Extracted data entries:
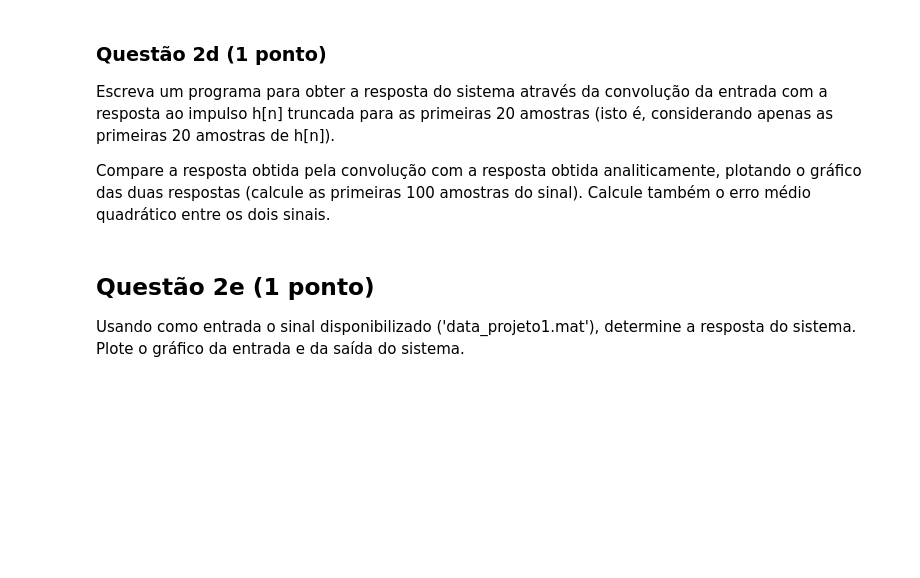
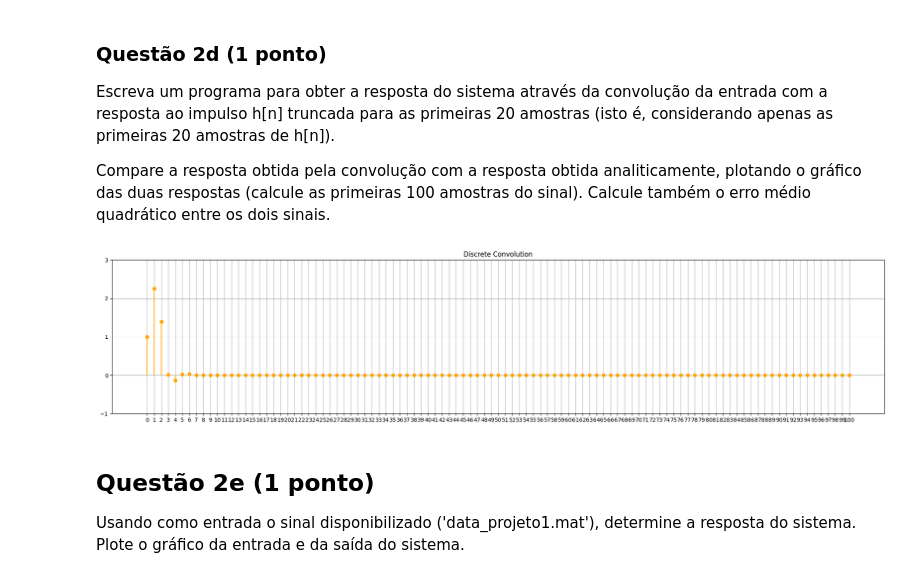
Before and after one commit to GabrielRQueiroz/UnB_SSTD, a Jupyter notebook: project-1/Projeto_1/projeto1.ipynb, the cells around one changed output. Drawn from its saved outputs; the diff is of its cells as text; code cells hidden in the pictures; blank space fills up the shorter version.

```diff
--- a/project-1/Projeto_1/projeto1.ipynb
+++ b/project-1/Projeto_1/projeto1.ipynb
@@ -253,19 +253,24 @@ onde N é o número de amostras considerado (no caso, 100 amostras).
 # %%
 ### Código da questão 2b.
 
-def erro_medio_quadratico(n):
-    return ((recursive_solution(n) - analytical_solution(n)) ** 2) / n
+# Erro médio quadrático entre as funções f e g para n iterações
+def erro_medio_quadratico(f,g,n):
+    return ((f(n) - g(n)) ** 2) / n
 
-print(f'Erro médio quadrático: {erro_medio_quadratico(100)}')
+h_2a_error = erro_medio_quadratico(recursive_solution, analytical_solution, 100)
+
+print(f"⚠️⚠️⚠️ Erro médio quadrático: {np.abs(h_2a_error)}")
 
 n = np.arange(0, 100)
-y = [recursive_solution(i) for i in n]
+
+recursive_optmization_matriz = [["x" for i in range(101)] for j in range(101)]
+y_2b = [recursive_solution(i) for i in n]
 
 plt.figure()
-plt.stem(n, y, linefmt='orange', markerfmt='o', basefmt=' ')
+plt.stem(n, y_2b, linefmt="orange", markerfmt="o", basefmt=" ")
 plt.xticks(np.arange(0, len(n), step=1))
-plt.yticks(np.arange(-1, 2, step=1))
-plt.title('Impulse Response')
+plt.yticks(np.arange(-1, 3, step=1))
+plt.title("Impulse Response")
 plt.grid()
 # make figure wider to see the xticks
 plt.gcf().set_size_inches(25, 5)
@@ -338,3 +346,31 @@ Compare a resposta obtida pela convolução com a resposta obtida analiticamente
+# %%
+### Código da questão 2d.
+def discrete_convolution(x, h):
+    y = np.array([])
+    for i in range(len(x) + len(h) - 1):
+        y = np.append(y, 0)
+        for j in range(len(x)):
+            if i - j >= 0 and i - j < len(h):
+                y[i] += x[j] * h[i - j]
+    return y
+
+recursive_optmization_matriz = [["x" for i in range(101)] for j in range(101)]
+x_2d = [(1 / 4) ** n * step(n) for n in range(82)]
+h_2d = np.array(
+    [recursive_solution(i) for i in range(20)]
+)  # 20 primeiras amostras da resposta ao impulso
+y_2d = discrete_convolution(x_2d, h_2d)
+
+plt.figure()
+plt.stem(y_2d, linefmt="orange", markerfmt="o", basefmt=" ")
+plt.xticks(np.arange(0, len(y_2d), step=1))
+plt.yticks(np.arange(-1, 4, step=1))
+plt.title("Discrete Convolution")
+plt.grid()
+plt.gcf().set_size_inches(25, 5)
+plt.show()
+# %% [output]
+[figure, added]
 # %% [markdown]
 ## Questão 2e (1 ponto)
 
```
Also changed, not shown: parts of 14 cells of this notebook.
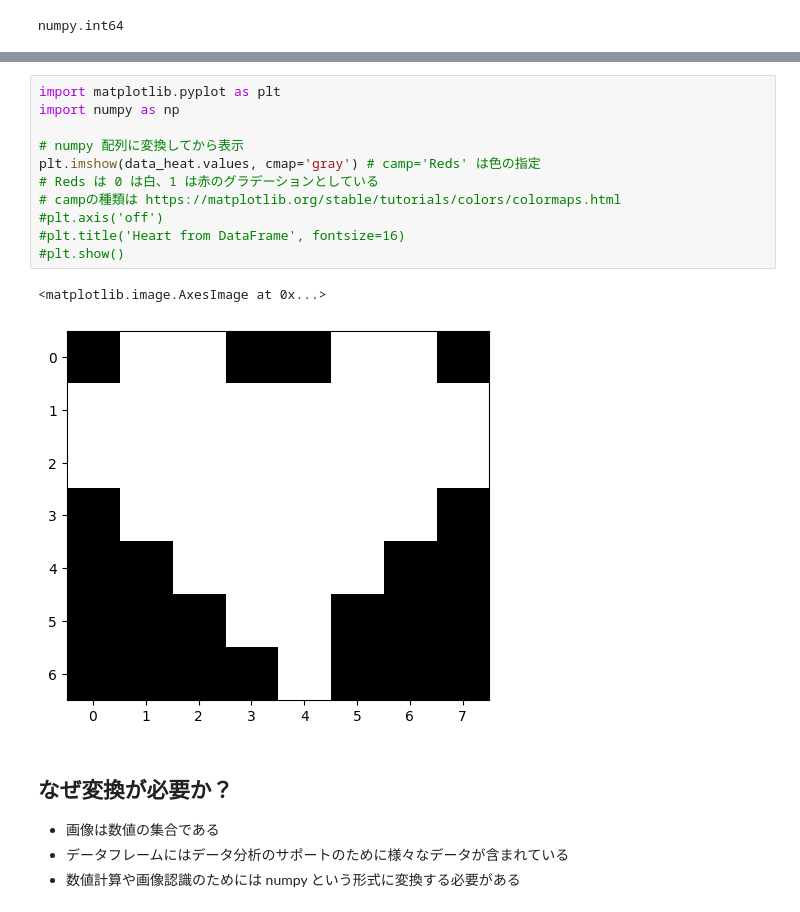
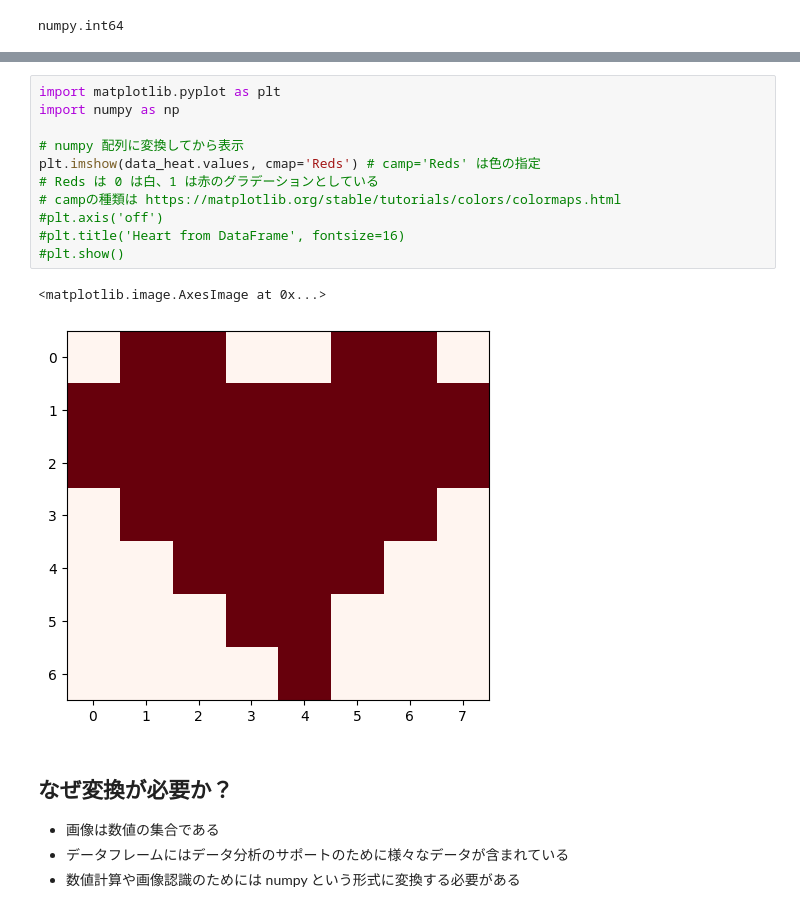
Before and after one commit to oyo-k/KGU-Python-Programming, a Jupyter notebook: src/day2.ipynb, the cells around one changed output, grey strips where cells are left out. Saved outputs shown, nothing was run; the diff lists cells and outputs as text.

```diff
--- a/src/day2.ipynb
+++ b/src/day2.ipynb
@@ -165,17 +198,17 @@ numpy.int64
 # %%
 import matplotlib.pyplot as plt
 import numpy as np
 
 # numpy 配列に変換してから表示
-plt.imshow(data_heat.values, cmap='gray') # camp='Reds' は色の指定
+plt.imshow(data_heat.values, cmap='Reds') # camp='Reds' は色の指定
 # Reds は 0 は白、1 は赤のグラデーションとしている
 # campの種類は https://matplotlib.org/stable/tutorials/colors/colormaps.html
 #plt.axis('off')
 #plt.title('Heart from DataFrame', fontsize=16)
 #plt.show()
 # %% [output]
 <matplotlib.image.AxesImage at 0x...>
-[figure, old version]
+[figure, new version]
 # %% [markdown]
 ## なぜ変換が必要か？
 - 画像は数値の集合である
```
Also changed, not shown: parts of 4 cells of this notebook, 1 other file.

■ **EXERCISE PROMPT**: Search the records above for "step" and copy every line that has it.

■ **TASK SOLUTION**:
 plt.xticks(np.arange(0, len(n), step=1))
-plt.yticks(np.arange(-1, 2, step=1))
+plt.yticks(np.arange(-1, 3, step=1))
+x_2d = [(1 / 4) ** n * step(n) for n in range(82)]
+plt.xticks(np.arange(0, len(y_2d), step=1))
+plt.yticks(np.arange(-1, 4, step=1))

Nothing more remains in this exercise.